VMob, the NZAX-listed mobile technology company, is shifting its headquarters to San Francisco, planning to shift from the NZAX to the main board of the NZX listing, and raising about $5 million in a private share placement.
The company’s mobile marketing platform delivers personalised, location-based promotional offers to mobile phone users on behalf of major brands to increase sales.
At its annual meeting in Auckland today, company chairman Phil Norman said the board thought it was critically important that VMob had a stronger presence in the US to build market awareness, interest from strategic investors, and be closer to its large enterprise customers.
“Considering all these factors, our board has decided that the company’s head office will be relocated to San Francisco. All customer facing activity will be driven from there but software development, operations and back-office functions will remain in New Zealand,” he said in a statement.
Chief executive Scott Bradley will permanently relocate to the US from September and other management team members to be based in San Francisco will include the senior vice president for global sales and a yet-to-be appointed chief marketing officer. Bob Drummond’s role as chief operating officer will expand to include responsibility for all New Zealand-based activities.

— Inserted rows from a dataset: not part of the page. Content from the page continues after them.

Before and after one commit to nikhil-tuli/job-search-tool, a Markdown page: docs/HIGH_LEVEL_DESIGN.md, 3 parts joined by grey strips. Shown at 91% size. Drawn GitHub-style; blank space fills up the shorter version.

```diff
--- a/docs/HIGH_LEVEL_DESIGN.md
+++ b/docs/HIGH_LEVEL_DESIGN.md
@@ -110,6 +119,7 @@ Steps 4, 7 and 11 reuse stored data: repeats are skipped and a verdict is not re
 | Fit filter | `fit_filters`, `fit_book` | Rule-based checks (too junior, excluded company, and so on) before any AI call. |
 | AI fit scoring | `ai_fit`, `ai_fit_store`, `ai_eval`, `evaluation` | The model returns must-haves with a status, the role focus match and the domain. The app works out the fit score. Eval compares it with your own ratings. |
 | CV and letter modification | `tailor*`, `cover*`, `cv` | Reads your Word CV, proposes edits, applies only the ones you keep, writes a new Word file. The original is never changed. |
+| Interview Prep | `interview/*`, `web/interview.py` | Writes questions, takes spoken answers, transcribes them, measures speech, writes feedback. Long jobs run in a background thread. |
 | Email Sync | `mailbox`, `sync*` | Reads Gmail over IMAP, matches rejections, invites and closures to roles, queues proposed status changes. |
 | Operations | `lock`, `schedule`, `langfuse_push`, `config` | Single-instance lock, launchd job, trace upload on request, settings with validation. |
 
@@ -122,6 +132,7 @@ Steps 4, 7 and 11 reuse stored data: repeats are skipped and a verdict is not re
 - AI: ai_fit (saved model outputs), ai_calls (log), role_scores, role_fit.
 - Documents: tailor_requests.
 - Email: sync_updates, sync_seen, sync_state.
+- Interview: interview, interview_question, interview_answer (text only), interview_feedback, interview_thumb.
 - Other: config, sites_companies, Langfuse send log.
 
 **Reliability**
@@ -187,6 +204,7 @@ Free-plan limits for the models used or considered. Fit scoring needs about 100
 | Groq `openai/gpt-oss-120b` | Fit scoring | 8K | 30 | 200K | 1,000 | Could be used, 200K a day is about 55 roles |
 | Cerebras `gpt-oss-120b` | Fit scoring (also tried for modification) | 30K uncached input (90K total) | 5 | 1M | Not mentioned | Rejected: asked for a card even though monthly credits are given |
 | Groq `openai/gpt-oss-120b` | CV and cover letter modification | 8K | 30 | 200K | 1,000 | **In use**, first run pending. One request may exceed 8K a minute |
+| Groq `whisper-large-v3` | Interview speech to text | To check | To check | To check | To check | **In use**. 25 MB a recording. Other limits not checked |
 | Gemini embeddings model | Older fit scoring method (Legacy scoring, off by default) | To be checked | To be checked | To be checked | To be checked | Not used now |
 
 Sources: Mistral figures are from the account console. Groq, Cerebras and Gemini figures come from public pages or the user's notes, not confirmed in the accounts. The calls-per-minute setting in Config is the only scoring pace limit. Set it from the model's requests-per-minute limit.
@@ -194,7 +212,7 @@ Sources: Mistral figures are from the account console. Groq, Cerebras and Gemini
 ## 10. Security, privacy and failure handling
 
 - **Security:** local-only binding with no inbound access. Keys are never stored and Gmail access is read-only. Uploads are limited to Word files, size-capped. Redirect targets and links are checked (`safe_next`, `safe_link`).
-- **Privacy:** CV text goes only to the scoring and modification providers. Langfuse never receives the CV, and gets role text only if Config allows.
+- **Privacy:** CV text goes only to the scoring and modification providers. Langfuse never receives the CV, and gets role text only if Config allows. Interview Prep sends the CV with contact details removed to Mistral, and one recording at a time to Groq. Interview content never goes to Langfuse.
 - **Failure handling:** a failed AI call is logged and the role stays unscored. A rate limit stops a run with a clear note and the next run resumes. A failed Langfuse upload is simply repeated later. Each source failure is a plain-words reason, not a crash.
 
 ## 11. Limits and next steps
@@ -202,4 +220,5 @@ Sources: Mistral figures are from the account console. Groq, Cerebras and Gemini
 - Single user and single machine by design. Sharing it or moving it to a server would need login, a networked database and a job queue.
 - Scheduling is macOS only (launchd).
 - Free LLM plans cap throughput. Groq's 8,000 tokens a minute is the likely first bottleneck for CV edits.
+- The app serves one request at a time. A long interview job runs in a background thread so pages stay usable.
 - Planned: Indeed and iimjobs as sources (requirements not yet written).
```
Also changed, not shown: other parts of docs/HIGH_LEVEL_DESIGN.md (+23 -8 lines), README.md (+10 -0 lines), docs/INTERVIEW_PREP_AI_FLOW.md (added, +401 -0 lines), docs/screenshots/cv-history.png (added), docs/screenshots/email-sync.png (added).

The company said last week it had pushed out its planned ASX listing due to on-going commercial negotiations and so that management can focus on business momentum.
Today, Norman said the initial motivation to list on the ASX was driven by board frustration at the valuation the company while listed on the NZAX, the secondary board that is to be phased out in favour of the new NXT market within the next two years.
Norman said he didn’t favour shifting VMob to the NXT market.
“In particular, this market is yet to garner mainstream broker support, only has one company listed on it, and therefore, offers virtually no liquidity for our shareholders, a reasonable proportion of which are based in Australia. A move to the NXT market would not have been value-enhancing or in the best interests of shareholders,” Norman said.
The board said it had deferred a dual listing on the NZAX and the ASX because this had proved a difficult exercise. It hadn’t been done before and it was hard for Australian investors to trade NZAX listed securities electronically.
Instead, given the company’s strong international growth prospects, the board is now considering moving from the NZAX to the main board of the NZX and will consider a dual listing on the ASX at a later point.
Given the company needs additional working capital before the end of the year, which it had hoped to raise in an Australian IPO, it is now planning to undertake a further private placement in New Zealand and Australia targeting qualifying investors. Most of the around $5 million to be raised will be used to speed up the company’s US push.
“The board is conscious of the dilutionary impact of a further capital raising on existing shareholders, but the new capital is essential to enable the business to capture the opportunities that our team has worked so hard over the past few years to create,” Norman said.
The company has already raised $2.17 million of new capital from investors during the 2015 financial year and a further $3 million in a private placement and $377,000 from existing investors.
VMob has reported annualised committed monthly revenue (ACMR) of $4.5 million as at July 31, a 41 percent increase on the $3.2 million as at Mar. 31. ACMR is a common measure of business growth in the software-as-a-service industry and represents contracted monthly recurring revenue, recognised in this case in the month of July, and multiplied by 12.
VMob said the growth in ACMR continues what has already been a strong year, including gaining 7-Eleven in Australia, IKEA in Sweden, McDonald’s Korea, McDonald’s USA as a customers, along with a global agreement with McDonald’s Corporation.
The top 250 retailers in the world have annual sales of over $4.4 trillion, of which only 6 percent are online. VMob's strategy is focused on this segment of the retail market, targeting global brands.
The company reported a 474 percent increase in revenue for the year ended Mar. 31, at $2.94 million, and a net loss of $4.39 million.
By Fiona Rotherham